• [Requirement] Please write out the whole listing that follows exactly; the pictures stay out.

━━━

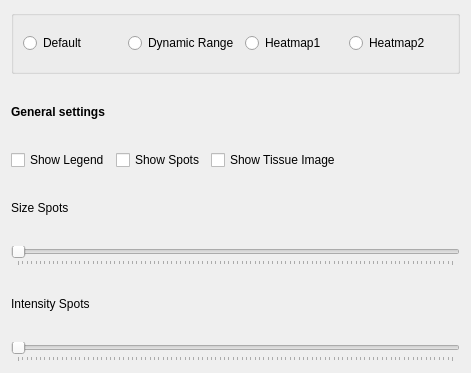
First picture: the form in src/viewPages/SettingsWidget.ui, repository jfnavarro/st_viewer, before the edit; both pictures show x 0 to 471 and y 369 to 742 of the 471 by 742 pixel window.
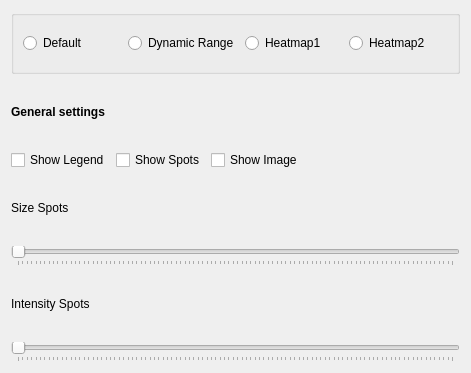
Second picture: the form after the edit.

```diff
--- a/src/viewPages/SettingsWidget.ui
+++ b/src/viewPages/SettingsWidget.ui
@@ -396,7 +396,7 @@
         <string>Show/hide the tissue image in the main view</string>
        </property>
        <property name="text">
-        <string>Show Tissue Image</string>
+        <string>Show Image</string>
        </property>
       </widget>
      </item>
```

━━━

• [Answer]
First picture: the form in src/viewPages/SettingsWidget.ui, repository jfnavarro/st_viewer, before the edit; both pictures show x 0 to 471 and y 369 to 742 of the 471 by 742 pixel window.
Second picture: the form after the edit.

```diff
--- a/src/viewPages/SettingsWidget.ui
+++ b/src/viewPages/SettingsWidget.ui
@@ -396,7 +396,7 @@
         <string>Show/hide the tissue image in the main view</string>
        </property>
        <property name="text">
-        <string>Show Tissue Image</string>
+        <string>Show Image</string>
        </property>
       </widget>
      </item>
```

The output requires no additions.